definitely, you know, the, um, um, customers today, especially young customers that they, the, the, the um, the panel or the attention to the environment and to the health side of things. Um, so definitely we, uh, you know, beginnings, uh, ESEA to stay I don’t think is just a, a trend that will go anytime soon. Um, and, um, in terms of predicting what’s going to happen next, uh, I can’t tell you today, uh, what I would, I hope it would happen mags, is to, um, hopefully go more. Um, you know, from, from extreme veganism that we’ve seen at the moment to, you know, close it to my grandmother’s diet. You know, you would, um, you wouldn’t eat meat every day, you wouldn’t meet once or twice a week, you know, fish once a week and then it’d be vegetables and pretty much vegan food. Maybe a little bit of cheese if
you’re lucky, you know, throughout the week.

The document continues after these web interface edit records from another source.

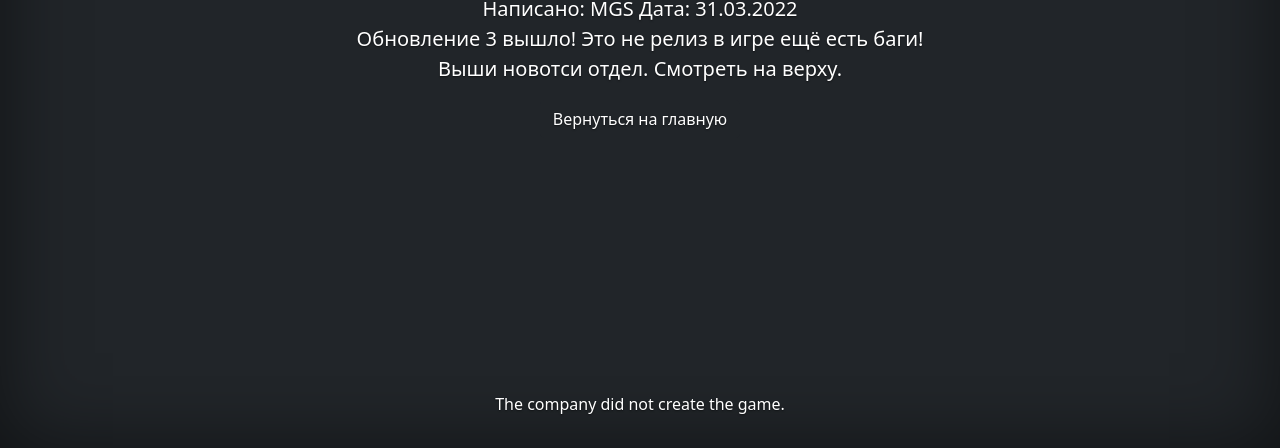
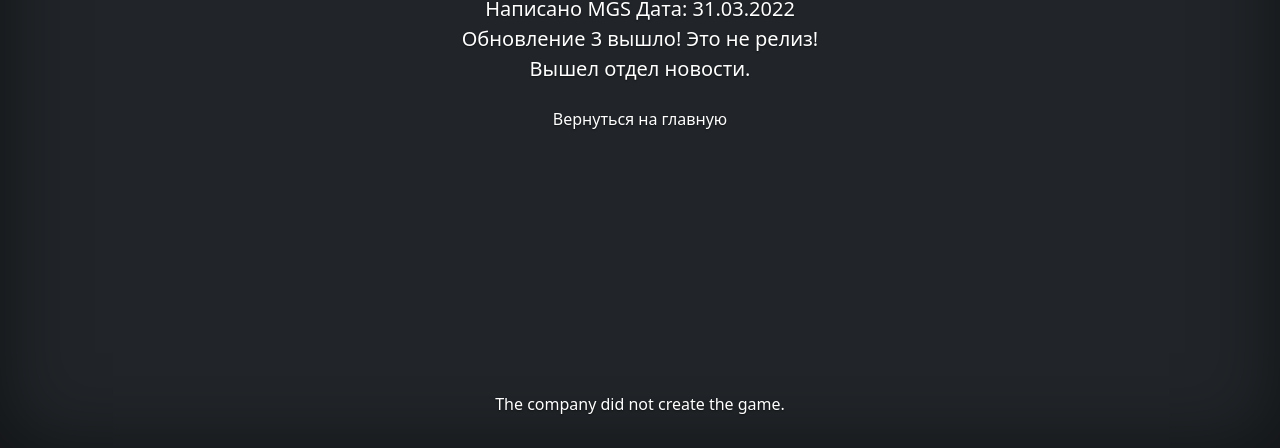
Before and after one commit to Microgggfdc/TheoryofEverything, a plain HTML site: page news.html in a window 1280 px wide. Shown: the part 352-800 px from the top of the page. Drawn offline with Linux system fonts and the light colour scheme.

Commit message:
Update news.html

```diff
--- a/news.html
+++ b/news.html
@@ -52,12 +52,12 @@
   <main class="px-3">
     <h1>Theory of Everything(NEWS)</h1>
     <p class="lead">
-        Написано:
+        Написано
         MGS
         Дата:
         31.03.2022
-        <br>Обновление 3 вышло! Это не релиз в игре ещё есть баги!
-        <br>Выши новотси отдел. Смотреть на верху.
+        <br>Обновление 3 вышло! Это не релиз!
+        <br>Вышел отдел новости.
     <p class="lead">
       <a class="btn btn-dark" href="index.html">Вернуться на главную</a>
       <p></p>
```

Cult & Boutique Wine Management (24:30):
Uh, I guess many consistently not the, they, it depends. I love going to gigs. I go as much as possible. One of my favorite band to, um, to go and see. And thankfully they come to the UK. Uh, quite a law is tower of power. Um, um, there’s a funk band that been going on since 1968. Um, cause I always love going to see them. They, you know, it’s, it’s a big show. There’s a lot of demo stage. It’s pretty good. Um, but, uh, again, anything, you know, the from, you know, from a small Abishai Cohen gig at Ronnie Scott’s to, um, you know, to, to, to tower of power at, at the forum or you know, um, metal band in a bigger venue.

Gabriele (25:19):
Have you ever been to the download festival? Funny child soul and never been to the download festival. Okay. Okay. That’s definitely one. If you’re doing quite a spread of different bands and whatnot, you would definitely appreciate the download festival.

Cult & Boutique Wine Management (25:33):
I was close to go a couple of years ago and then someone could make mints happen and I couldn’t go. But yeah, no, he’s, he’s a, they usually have a pretty good lineup

Gabriele (25:42):
[inaudible] cost as well, which I think where they’ve got the, um, motorcycle race truck as well. So you could always combine both your passions there. So I wouldn’t necessarily recommend listening to that music while driving the most about it, but ah, yeah. Alright, fine.

Cult & Boutique Wine Management
Well, Gabriele, thank you very much for today it’s been very insightful. I feel I’ve learnt a lot, hopefully our viewers and listeners would have too. Thanks for your time once again. Um, and yes, thank you once again for tuning in. Until next time. Be good.